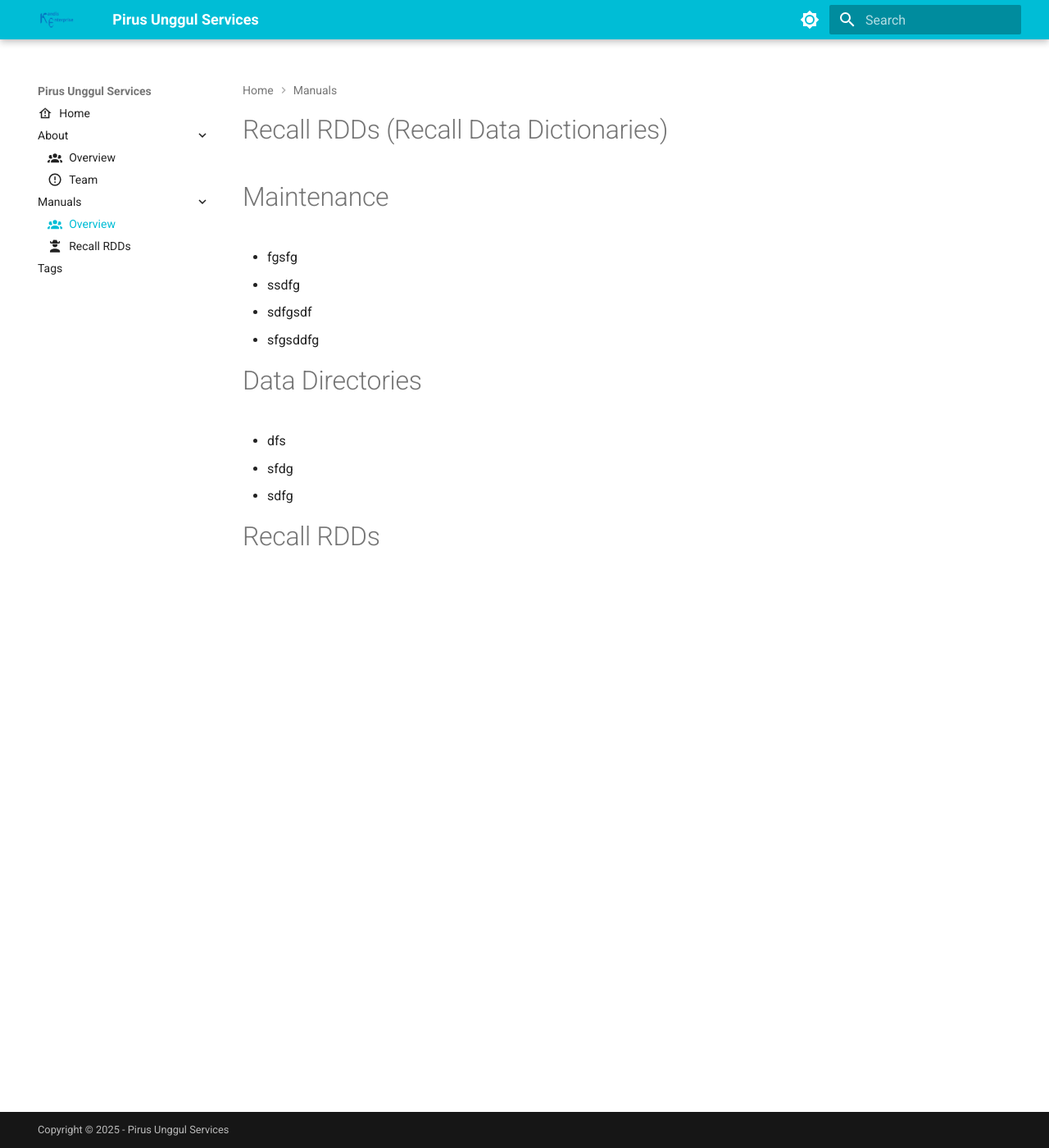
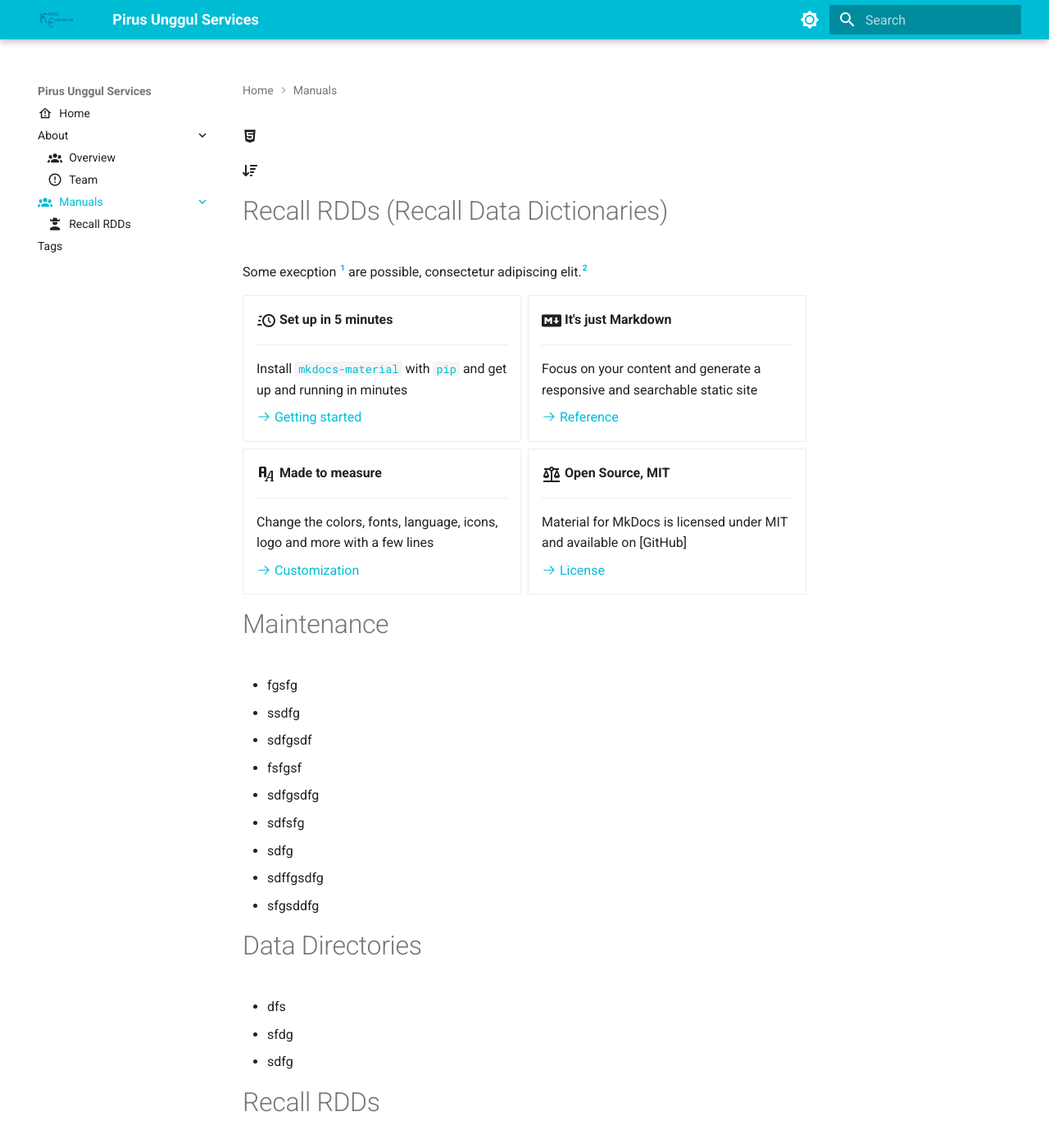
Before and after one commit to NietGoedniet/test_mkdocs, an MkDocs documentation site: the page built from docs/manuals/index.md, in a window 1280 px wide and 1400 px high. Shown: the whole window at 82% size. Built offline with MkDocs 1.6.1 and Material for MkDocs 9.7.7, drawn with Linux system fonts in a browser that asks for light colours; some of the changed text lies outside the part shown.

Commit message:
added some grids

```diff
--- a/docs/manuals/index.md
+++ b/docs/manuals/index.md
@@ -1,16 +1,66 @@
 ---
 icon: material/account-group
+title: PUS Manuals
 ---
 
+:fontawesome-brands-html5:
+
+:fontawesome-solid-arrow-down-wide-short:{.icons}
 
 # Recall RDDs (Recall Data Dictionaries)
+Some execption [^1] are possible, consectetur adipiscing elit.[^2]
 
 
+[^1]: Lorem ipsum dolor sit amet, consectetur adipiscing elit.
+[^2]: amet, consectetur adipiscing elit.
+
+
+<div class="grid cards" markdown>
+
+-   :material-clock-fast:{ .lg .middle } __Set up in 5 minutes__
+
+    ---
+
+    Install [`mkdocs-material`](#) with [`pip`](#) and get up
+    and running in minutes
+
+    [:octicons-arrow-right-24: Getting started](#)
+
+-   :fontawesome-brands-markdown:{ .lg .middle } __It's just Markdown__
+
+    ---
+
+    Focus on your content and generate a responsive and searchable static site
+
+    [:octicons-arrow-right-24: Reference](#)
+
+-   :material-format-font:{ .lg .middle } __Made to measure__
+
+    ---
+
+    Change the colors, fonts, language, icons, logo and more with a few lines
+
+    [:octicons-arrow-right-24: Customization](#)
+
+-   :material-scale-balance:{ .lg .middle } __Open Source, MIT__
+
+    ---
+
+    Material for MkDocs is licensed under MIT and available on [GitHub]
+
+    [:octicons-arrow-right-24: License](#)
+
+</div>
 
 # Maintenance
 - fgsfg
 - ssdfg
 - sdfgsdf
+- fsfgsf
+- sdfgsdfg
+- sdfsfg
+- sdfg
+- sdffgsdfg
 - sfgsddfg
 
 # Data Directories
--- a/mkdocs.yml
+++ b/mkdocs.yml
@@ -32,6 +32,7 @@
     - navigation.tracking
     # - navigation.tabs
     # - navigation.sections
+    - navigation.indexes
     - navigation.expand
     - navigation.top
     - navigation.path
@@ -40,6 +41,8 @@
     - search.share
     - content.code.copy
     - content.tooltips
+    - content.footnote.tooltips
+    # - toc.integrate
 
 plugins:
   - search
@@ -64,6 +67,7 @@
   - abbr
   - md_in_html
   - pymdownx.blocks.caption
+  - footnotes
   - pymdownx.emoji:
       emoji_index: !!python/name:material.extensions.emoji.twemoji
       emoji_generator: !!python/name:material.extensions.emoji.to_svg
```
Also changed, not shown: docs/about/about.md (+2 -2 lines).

### Problem:
Set down all the data again exactly as above, pictures excluded.

### Task result:
Before and after one commit to NietGoedniet/test_mkdocs, an MkDocs documentation site: the page built from docs/manuals/index.md, in a window 1280 px wide and 1400 px high. Shown: the whole window at 82% size. Built offline with MkDocs 1.6.1 and Material for MkDocs 9.7.7, drawn with Linux system fonts in a browser that asks for light colours; some of the changed text lies outside the part shown.

Commit message:
added some grids

```diff
--- a/docs/manuals/index.md
+++ b/docs/manuals/index.md
@@ -1,16 +1,66 @@
 ---
 icon: material/account-group
+title: PUS Manuals
 ---
 
+:fontawesome-brands-html5:
+
+:fontawesome-solid-arrow-down-wide-short:{.icons}
 
 # Recall RDDs (Recall Data Dictionaries)
+Some execption [^1] are possible, consectetur adipiscing elit.[^2]
 
 
+[^1]: Lorem ipsum dolor sit amet, consectetur adipiscing elit.
+[^2]: amet, consectetur adipiscing elit.
+
+
+<div class="grid cards" markdown>
+
+-   :material-clock-fast:{ .lg .middle } __Set up in 5 minutes__
+
+    ---
+
+    Install [`mkdocs-material`](#) with [`pip`](#) and get up
+    and running in minutes
+
+    [:octicons-arrow-right-24: Getting started](#)
+
+-   :fontawesome-brands-markdown:{ .lg .middle } __It's just Markdown__
+
+    ---
+
+    Focus on your content and generate a responsive and searchable static site
+
+    [:octicons-arrow-right-24: Reference](#)
+
+-   :material-format-font:{ .lg .middle } __Made to measure__
+
+    ---
+
+    Change the colors, fonts, language, icons, logo and more with a few lines
+
+    [:octicons-arrow-right-24: Customization](#)
+
+-   :material-scale-balance:{ .lg .middle } __Open Source, MIT__
+
+    ---
+
+    Material for MkDocs is licensed under MIT and available on [GitHub]
+
+    [:octicons-arrow-right-24: License](#)
+
+</div>
 
 # Maintenance
 - fgsfg
 - ssdfg
 - sdfgsdf
+- fsfgsf
+- sdfgsdfg
+- sdfsfg
+- sdfg
+- sdffgsdfg
 - sfgsddfg
 
 # Data Directories
--- a/mkdocs.yml
+++ b/mkdocs.yml
@@ -32,6 +32,7 @@
     - navigation.tracking
     # - navigation.tabs
     # - navigation.sections
+    - navigation.indexes
     - navigation.expand
     - navigation.top
     - navigation.path
@@ -40,6 +41,8 @@
     - search.share
     - content.code.copy
     - content.tooltips
+    - content.footnote.tooltips
+    # - toc.integrate
 
 plugins:
   - search
@@ -64,6 +67,7 @@
   - abbr
   - md_in_html
   - pymdownx.blocks.caption
+  - footnotes
   - pymdownx.emoji:
       emoji_index: !!python/name:material.extensions.emoji.twemoji
       emoji_generator: !!python/name:material.extensions.emoji.to_svg
```
Also changed, not shown: docs/about/about.md (+2 -2 lines).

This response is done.